WHAT IS EXPECTED
All records below must be written out exactly, with the pictures excluded.

Structured diff data:
====================

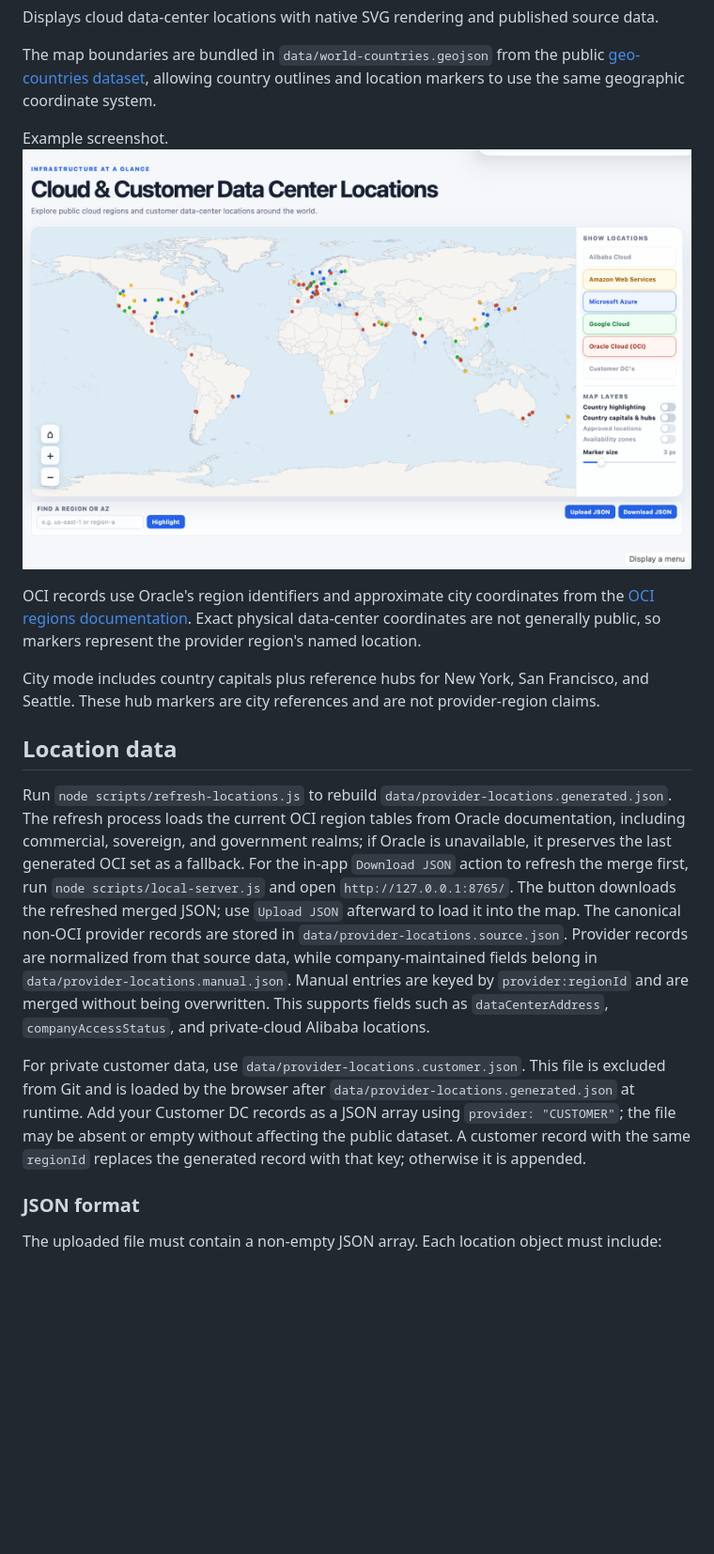
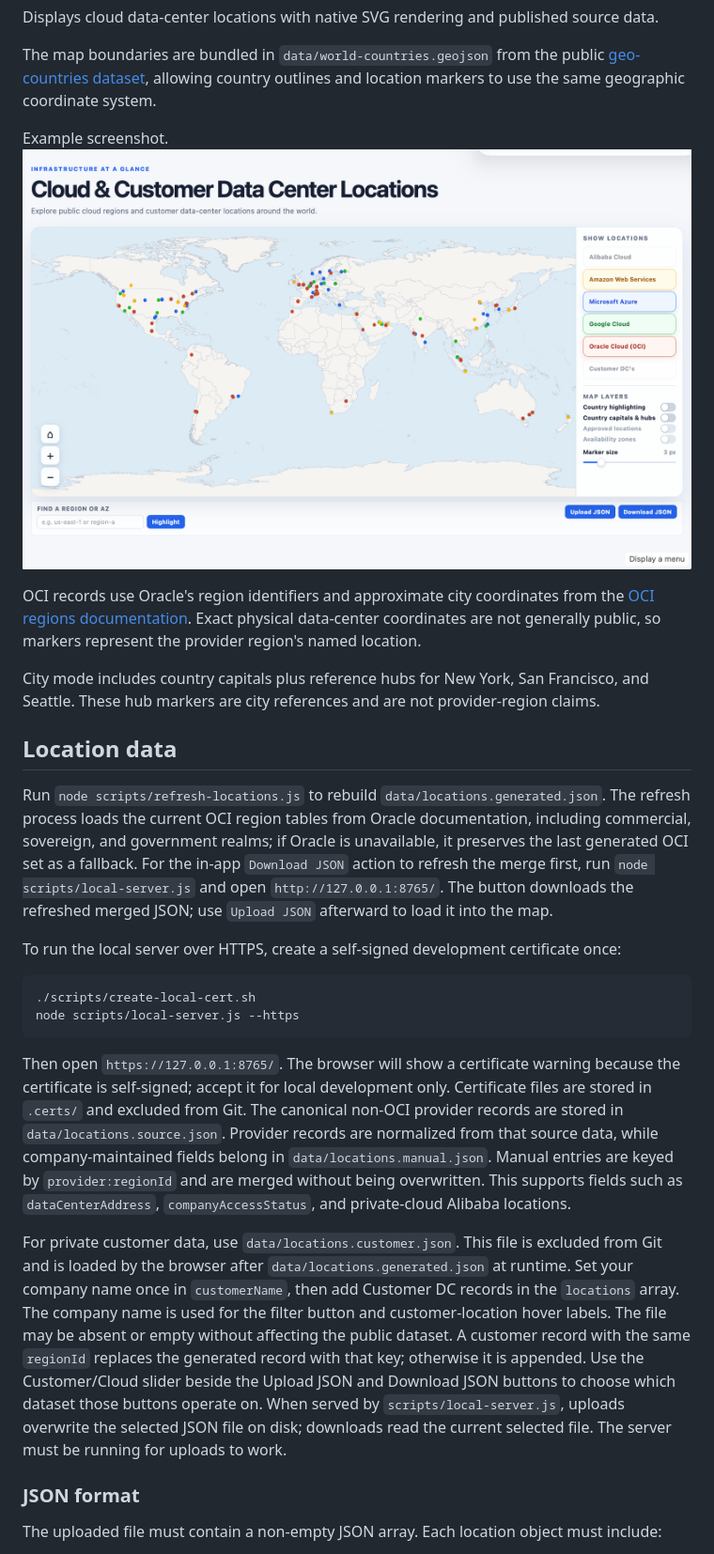
Before and after one commit to r-coley/CloudVendorMap, a Markdown page: README.md, the part around one of its changes. Shown at 94% size. Rendered like a GitHub page; blank space fills up the shorter version.

Commit message:
Refine data workflows and local server

````diff
--- a/README.md
+++ b/README.md
@@ -8,7 +8,7 @@ The map boundaries are bundled in `data/world-countries.geojson` from the public
 to use the same geographic coordinate system.
 
 Example screenshot.
-![Cloud Vendor Locations example](screenshots/cloud-vendor-locations-example.png)
+![Cloud Vendor Locations example](doc/cloud-vendor-locations-example.png)
 
 OCI records use Oracle's region identifiers and approximate city coordinates from the
 [OCI regions documentation](https://docs.oracle.com/en-us/iaas/Content/General/Concepts/regions.htm).
@@ -20,23 +20,38 @@ Seattle. These hub markers are city references and are not provider-region claim
 
 ## Location data
 
-Run `node scripts/refresh-locations.js` to rebuild `data/provider-locations.generated.json`. The refresh process
+Run `node scripts/refresh-locations.js` to rebuild `data/locations.generated.json`. The refresh process
 loads the current OCI region tables from Oracle documentation, including commercial, sovereign, and government
 realms; if Oracle is unavailable, it preserves the last generated OCI set as a fallback.
 For the in-app `Download JSON` action to refresh the merge first, run
 `node scripts/local-server.js` and open `http://127.0.0.1:8765/`. The button downloads
 the refreshed merged JSON; use `Upload JSON` afterward to load it into the map.
-The canonical non-OCI provider records are stored in `data/provider-locations.source.json`.
+
+To run the local server over HTTPS, create a self-signed development certificate once:
+
+```bash
+./scripts/create-local-cert.sh
+node scripts/local-server.js --https
+```
+
+Then open `https://127.0.0.1:8765/`. The browser will show a certificate warning because
+the certificate is self-signed; accept it for local development only. Certificate files are
+stored in `.certs/` and excluded from Git.
+The canonical non-OCI provider records are stored in `data/locations.source.json`.
 Provider records are normalized from that source data, while company-maintained fields
-belong in `data/provider-locations.manual.json`. Manual entries are keyed by `provider:regionId`
+belong in `data/locations.manual.json`. Manual entries are keyed by `provider:regionId`
 and are merged without being overwritten. This supports fields such as `dataCenterAddress`,
 `companyAccessStatus`, and private-cloud Alibaba locations.
 
-For private customer data, use `data/provider-locations.customer.json`. This file is excluded from
-Git and is loaded by the browser after `data/provider-locations.generated.json` at runtime. Add your
-Customer DC records as a JSON array using `provider: "CUSTOMER"`; the file may be absent or empty
-without affecting the public dataset. A customer record with the same `regionId` replaces the
-generated record with that key; otherwise it is appended.
+For private customer data, use `data/locations.customer.json`. This file is excluded from
+Git and is loaded by the browser after `data/locations.generated.json` at runtime. Set your
+company name once in `customerName`, then add Customer DC records in the `locations` array. The
+company name is used for the filter button and customer-location hover labels. The file may be absent
+or empty without affecting the public dataset. A customer record with the same `regionId` replaces
+the generated record with that key; otherwise it is appended. Use the Customer/Cloud slider beside
+the Upload JSON and Download JSON buttons to choose which dataset those buttons operate on. When
+served by `scripts/local-server.js`, uploads overwrite the selected JSON file on disk; downloads
+read the current selected file. The server must be running for uploads to work.
 
 ### JSON format
 
````
Also changed, not shown: other parts of README.md (+18 -1 lines), doc/cloud-vendor-locations-example.png (renamed from screenshots/cloud-vendor-locations-example.png), 17 other files.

====================

TASK ANSWER
Before and after one commit to r-coley/CloudVendorMap, a Markdown page: README.md, the part around one of its changes. Shown at 94% size. Rendered like a GitHub page; blank space fills up the shorter version.

Commit message:
Refine data workflows and local server

````diff
--- a/README.md
+++ b/README.md
@@ -8,7 +8,7 @@ The map boundaries are bundled in `data/world-countries.geojson` from the public
 to use the same geographic coordinate system.
 
 Example screenshot.
-![Cloud Vendor Locations example](screenshots/cloud-vendor-locations-example.png)
+![Cloud Vendor Locations example](doc/cloud-vendor-locations-example.png)
 
 OCI records use Oracle's region identifiers and approximate city coordinates from the
 [OCI regions documentation](https://docs.oracle.com/en-us/iaas/Content/General/Concepts/regions.htm).
@@ -20,23 +20,38 @@ Seattle. These hub markers are city references and are not provider-region claim
 
 ## Location data
 
-Run `node scripts/refresh-locations.js` to rebuild `data/provider-locations.generated.json`. The refresh process
+Run `node scripts/refresh-locations.js` to rebuild `data/locations.generated.json`. The refresh process
 loads the current OCI region tables from Oracle documentation, including commercial, sovereign, and government
 realms; if Oracle is unavailable, it preserves the last generated OCI set as a fallback.
 For the in-app `Download JSON` action to refresh the merge first, run
 `node scripts/local-server.js` and open `http://127.0.0.1:8765/`. The button downloads
 the refreshed merged JSON; use `Upload JSON` afterward to load it into the map.
-The canonical non-OCI provider records are stored in `data/provider-locations.source.json`.
+
+To run the local server over HTTPS, create a self-signed development certificate once:
+
+```bash
+./scripts/create-local-cert.sh
+node scripts/local-server.js --https
+```
+
+Then open `https://127.0.0.1:8765/`. The browser will show a certificate warning because
+the certificate is self-signed; accept it for local development only. Certificate files are
+stored in `.certs/` and excluded from Git.
+The canonical non-OCI provider records are stored in `data/locations.source.json`.
 Provider records are normalized from that source data, while company-maintained fields
-belong in `data/provider-locations.manual.json`. Manual entries are keyed by `provider:regionId`
+belong in `data/locations.manual.json`. Manual entries are keyed by `provider:regionId`
 and are merged without being overwritten. This supports fields such as `dataCenterAddress`,
 `companyAccessStatus`, and private-cloud Alibaba locations.
 
-For private customer data, use `data/provider-locations.customer.json`. This file is excluded from
-Git and is loaded by the browser after `data/provider-locations.generated.json` at runtime. Add your
-Customer DC records as a JSON array using `provider: "CUSTOMER"`; the file may be absent or empty
-without affecting the public dataset. A customer record with the same `regionId` replaces the
-generated record with that key; otherwise it is appended.
+For private customer data, use `data/locations.customer.json`. This file is excluded from
+Git and is loaded by the browser after `data/locations.generated.json` at runtime. Set your
+company name once in `customerName`, then add Customer DC records in the `locations` array. The
+company name is used for the filter button and customer-location hover labels. The file may be absent
+or empty without affecting the public dataset. A customer record with the same `regionId` replaces
+the generated record with that key; otherwise it is appended. Use the Customer/Cloud slider beside
+the Upload JSON and Download JSON buttons to choose which dataset those buttons operate on. When
+served by `scripts/local-server.js`, uploads overwrite the selected JSON file on disk; downloads
+read the current selected file. The server must be running for uploads to work.
 
 ### JSON format
 
````
Also changed, not shown: other parts of README.md (+18 -1 lines), doc/cloud-vendor-locations-example.png (renamed from screenshots/cloud-vendor-locations-example.png), 17 other files.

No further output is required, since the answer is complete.